08/28/2012 03:17 EDT | Updated 10/28/2012 05:12 EDT

Milos Raonic advances at U.S. Open with five-set victory over Santiago Giraldo

NEW YORK, N.Y. - Milos Raonic had trouble at the baseline, but still earned his first U.S. Open victory.

The Thornhill, Ont., native overcame 55 unforced errors including 15 double faults on Tuesday to defeat Santiago Giraldo of Colombia 6-3, 4-6, 3-6, 6-4, 6-4.

Raonic, the No. 15 seed, earned his 34th victory of the season in a match that lasted well over three hours.

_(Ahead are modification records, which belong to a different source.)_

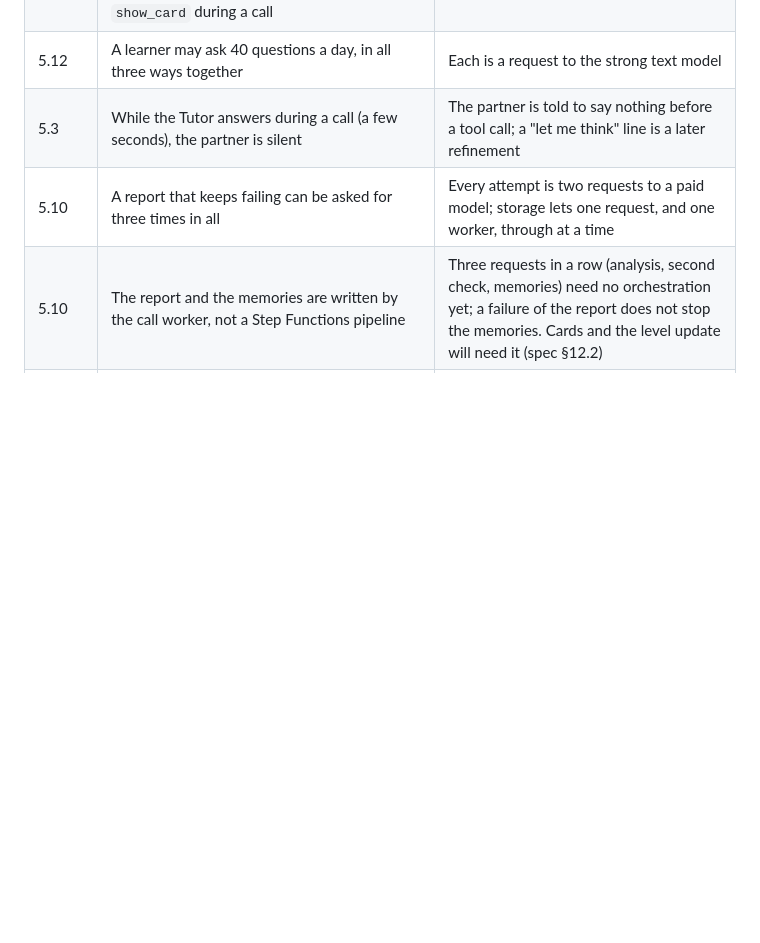
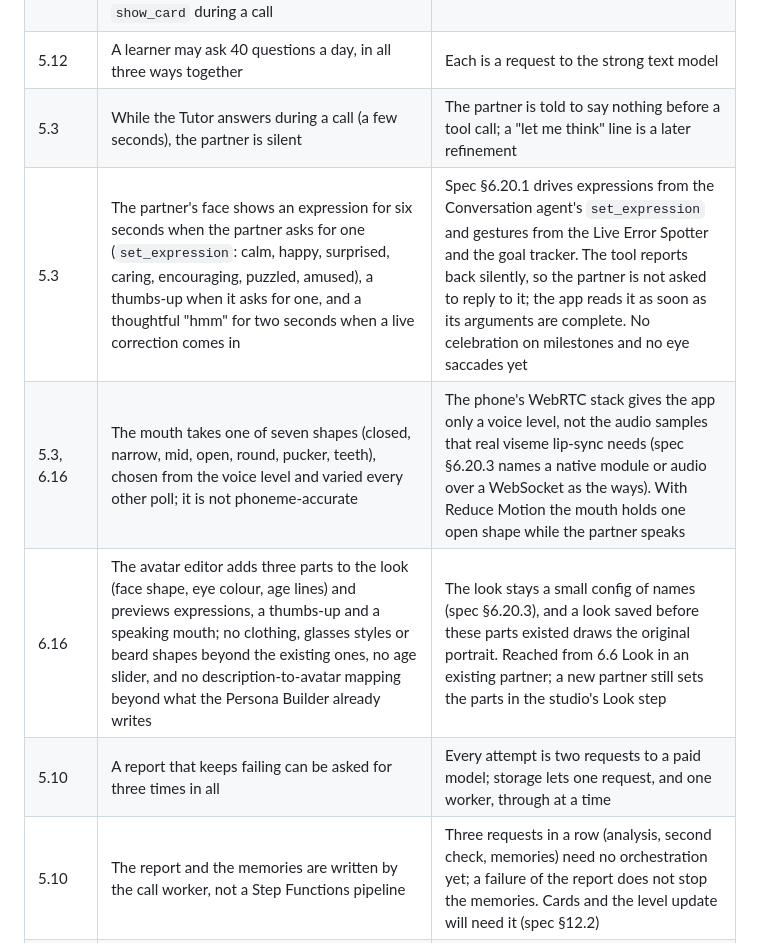
Before and after one commit to rogerjeasy/konvami, a Markdown page: docs/design/README.md, the part around one of its changes. Drawn GitHub-style; blank space fills up the shorter version.

Commit message:
Docs: avatars design note and the differences on 5.3 and 6.16

```diff
--- a/docs/design/README.md
+++ b/docs/design/README.md
@@ -70,6 +70,9 @@ canvas after that date is not in it.
 | 5.12 | Questions are typed; no spoken questions outside a call, no mini-lessons or exercises, no `show_card` during a call | Those build on the Tutor (spec §6.8, §8.4) |
 | 5.12 | A learner may ask 40 questions a day, in all three ways together | Each is a request to the strong text model |
 | 5.3 | While the Tutor answers during a call (a few seconds), the partner is silent | The partner is told to say nothing before a tool call; a "let me think" line is a later refinement |
+| 5.3 | The partner's face shows an expression for six seconds when the partner asks for one (`set_expression`: calm, happy, surprised, caring, encouraging, puzzled, amused), a thumbs-up when it asks for one, and a thoughtful "hmm" for two seconds when a live correction comes in | Spec §6.20.1 drives expressions from the Conversation agent's `set_expression` and gestures from the Live Error Spotter and the goal tracker. The tool reports back silently, so the partner is not asked to reply to it; the app reads it as soon as its arguments are complete. No celebration on milestones and no eye saccades yet |
+| 5.3, 6.16 | The mouth takes one of seven shapes (closed, narrow, mid, open, round, pucker, teeth), chosen from the voice level and varied every other poll; it is not phoneme-accurate | The phone's WebRTC stack gives the app only a voice level, not the audio samples that real viseme lip-sync needs (spec §6.20.3 names a native module or audio over a WebSocket as the ways). With Reduce Motion the mouth holds one open shape while the partner speaks |
+| 6.16 | The avatar editor adds three parts to the look (face shape, eye colour, age lines) and previews expressions, a thumbs-up and a speaking mouth; no clothing, glasses styles or beard shapes beyond the existing ones, no age slider, and no description-to-avatar mapping beyond what the Persona Builder already writes | The look stays a small config of names (spec §6.20.3), and a look saved before these parts existed draws the original portrait. Reached from 6.6 Look in an existing partner; a new partner still sets the parts in the studio's Look step |
 | 5.10 | A report that keeps failing can be asked for three times in all | Every attempt is two requests to a paid model; storage lets one request, and one worker, through at a time |
 | 5.10 | The report and the memories are written by the call worker, not a Step Functions pipeline | Three requests in a row (analysis, second check, memories) need no orchestration yet; a failure of the report does not stop the memories. Cards and the level update will need it (spec §12.2) |
 | 5.8 | The level over time is a list of the levels and when each began, under the level card; no trend arrows, no CEFR radar and no fluency trends | The basic level engine moves one overall level (spec §6.9); per-skill trends and fluency need the full engine and recordings (pace, pauses). The level per skill uses the bars of the placement result, not a radar |
```
Also changed, not shown: other parts of docs/design/README.md (+1 -1 lines), 1 other file.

"I'm just happy with the outcome and that I managed to make the most of that moment and just find a way to win," said Raonic. "Everything else I've got to hope gets better in the next round."

Raonic had 30 aces, but struggled with unforced errors and converted on only a third of his dozen break points.

"I don't think I struggled with my serve that much in a long, long time. A lot of double faults, and it wasn't just one double fault per game," said Raonic. "I double-faulted consistently a couple times in a row, and that made my job a lot more difficult and it gave him a little bit more freedom at the same time."

Raonic did not play at the U.S. Open in 2011 as he recovered from hip surgery. In 2010 as a qualifier, he was beaten by Australian Carsten Ball in his debut at a major.

On Tuesday, Raonic found himself down 2-1, but tied the match with a break in the final game of the fourth set as Giraldo fired wide.

The match finished with a Raonic break of Giraldo on a forehand error from the Colombian.

He will play Paul-Henri Mathieu of France for the first time in the second round of the tournament.

Later Tuesday, Toronto's Daniel Nestor and partner Max Mirnyi of Belarus were upset their first-round men's doubles match with American wild-cards Steve Johnson and Jack Sock 1-6, 7-6 (7-4), 6-2.

The 39-year-old Nestor had not lost this early at Flushing Meadows since 2005, a year after lifting the title with former partner Mark Knowles.

Nestor and Mirnyi, the top-ranked team, converted on three of 15 break point chances in just under two hours while losing serve twice after a runaway win in the opening set.

"That's what happens when you let a team hang around for too long," said Nestor. "This should have been over in two sets.

"I just cannot explain how our level dropped so much and without any reason after that 6-1 first set. This is really hard to take, I can't explain it."